ACTION ITEM: Would you count the lines in the entries below that contain "ceil"? Reply with the number only.
BEGIN EXERCISE INPUT
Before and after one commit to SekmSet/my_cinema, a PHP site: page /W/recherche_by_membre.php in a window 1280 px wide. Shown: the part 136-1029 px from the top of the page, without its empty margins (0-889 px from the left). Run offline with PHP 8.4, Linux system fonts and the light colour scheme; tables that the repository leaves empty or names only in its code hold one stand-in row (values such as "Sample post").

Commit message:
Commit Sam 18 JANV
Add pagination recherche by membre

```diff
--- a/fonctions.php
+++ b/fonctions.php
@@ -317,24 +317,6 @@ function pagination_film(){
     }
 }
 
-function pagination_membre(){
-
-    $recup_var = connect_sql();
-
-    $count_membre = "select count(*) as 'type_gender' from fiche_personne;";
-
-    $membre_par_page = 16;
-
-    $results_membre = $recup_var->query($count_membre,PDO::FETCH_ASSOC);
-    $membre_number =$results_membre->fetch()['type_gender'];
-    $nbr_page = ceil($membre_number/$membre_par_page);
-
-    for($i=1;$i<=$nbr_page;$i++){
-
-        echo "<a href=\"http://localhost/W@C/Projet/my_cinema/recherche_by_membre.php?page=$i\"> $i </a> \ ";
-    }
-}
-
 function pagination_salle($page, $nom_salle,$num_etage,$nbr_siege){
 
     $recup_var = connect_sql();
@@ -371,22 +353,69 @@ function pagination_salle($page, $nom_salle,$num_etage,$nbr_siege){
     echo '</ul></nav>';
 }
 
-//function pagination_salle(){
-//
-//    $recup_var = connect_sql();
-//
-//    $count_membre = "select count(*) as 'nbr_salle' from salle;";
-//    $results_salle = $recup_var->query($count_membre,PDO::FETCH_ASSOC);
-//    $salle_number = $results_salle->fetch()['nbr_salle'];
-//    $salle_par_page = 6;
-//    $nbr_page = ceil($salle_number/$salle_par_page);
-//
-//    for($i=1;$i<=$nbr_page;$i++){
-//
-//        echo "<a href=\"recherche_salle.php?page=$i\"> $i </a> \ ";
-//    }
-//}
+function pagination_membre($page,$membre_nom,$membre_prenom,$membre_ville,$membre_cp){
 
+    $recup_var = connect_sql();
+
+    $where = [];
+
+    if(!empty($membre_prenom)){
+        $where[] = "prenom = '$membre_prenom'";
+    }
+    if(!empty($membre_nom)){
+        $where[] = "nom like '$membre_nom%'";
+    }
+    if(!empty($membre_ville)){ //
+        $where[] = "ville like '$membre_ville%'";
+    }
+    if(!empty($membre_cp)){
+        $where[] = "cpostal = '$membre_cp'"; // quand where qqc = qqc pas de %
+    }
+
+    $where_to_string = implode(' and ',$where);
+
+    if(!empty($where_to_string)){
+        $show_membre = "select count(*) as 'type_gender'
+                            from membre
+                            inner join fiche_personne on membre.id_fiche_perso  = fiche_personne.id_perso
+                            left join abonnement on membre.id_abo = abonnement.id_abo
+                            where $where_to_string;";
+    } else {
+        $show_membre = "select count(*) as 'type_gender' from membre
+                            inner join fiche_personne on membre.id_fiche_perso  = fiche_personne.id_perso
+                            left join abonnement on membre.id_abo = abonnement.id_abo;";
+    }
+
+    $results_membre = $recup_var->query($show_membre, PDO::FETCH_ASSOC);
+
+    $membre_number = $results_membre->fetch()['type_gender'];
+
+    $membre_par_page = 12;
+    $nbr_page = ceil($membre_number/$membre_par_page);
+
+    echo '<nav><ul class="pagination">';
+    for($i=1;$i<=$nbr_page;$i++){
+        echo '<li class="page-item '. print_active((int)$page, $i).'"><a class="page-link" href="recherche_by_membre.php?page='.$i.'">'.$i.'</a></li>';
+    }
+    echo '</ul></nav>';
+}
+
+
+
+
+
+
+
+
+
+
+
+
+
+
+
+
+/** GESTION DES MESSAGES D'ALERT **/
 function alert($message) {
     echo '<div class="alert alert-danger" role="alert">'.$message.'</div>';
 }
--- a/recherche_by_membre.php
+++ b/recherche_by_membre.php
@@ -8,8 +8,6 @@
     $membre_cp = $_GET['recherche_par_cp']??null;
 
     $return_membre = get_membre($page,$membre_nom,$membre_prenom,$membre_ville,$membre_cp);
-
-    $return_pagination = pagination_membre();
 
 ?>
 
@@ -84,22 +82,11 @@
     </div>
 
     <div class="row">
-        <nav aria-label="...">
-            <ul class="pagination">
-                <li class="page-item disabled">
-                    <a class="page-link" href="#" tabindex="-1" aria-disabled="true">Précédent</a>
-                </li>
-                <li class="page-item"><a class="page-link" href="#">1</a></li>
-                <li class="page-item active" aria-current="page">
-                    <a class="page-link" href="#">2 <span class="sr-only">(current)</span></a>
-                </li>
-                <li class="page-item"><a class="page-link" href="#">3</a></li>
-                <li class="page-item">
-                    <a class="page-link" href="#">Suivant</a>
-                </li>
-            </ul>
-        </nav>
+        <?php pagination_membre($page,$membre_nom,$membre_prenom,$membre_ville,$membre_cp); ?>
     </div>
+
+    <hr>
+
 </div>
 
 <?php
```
END EXERCISE INPUT
RESULT: 3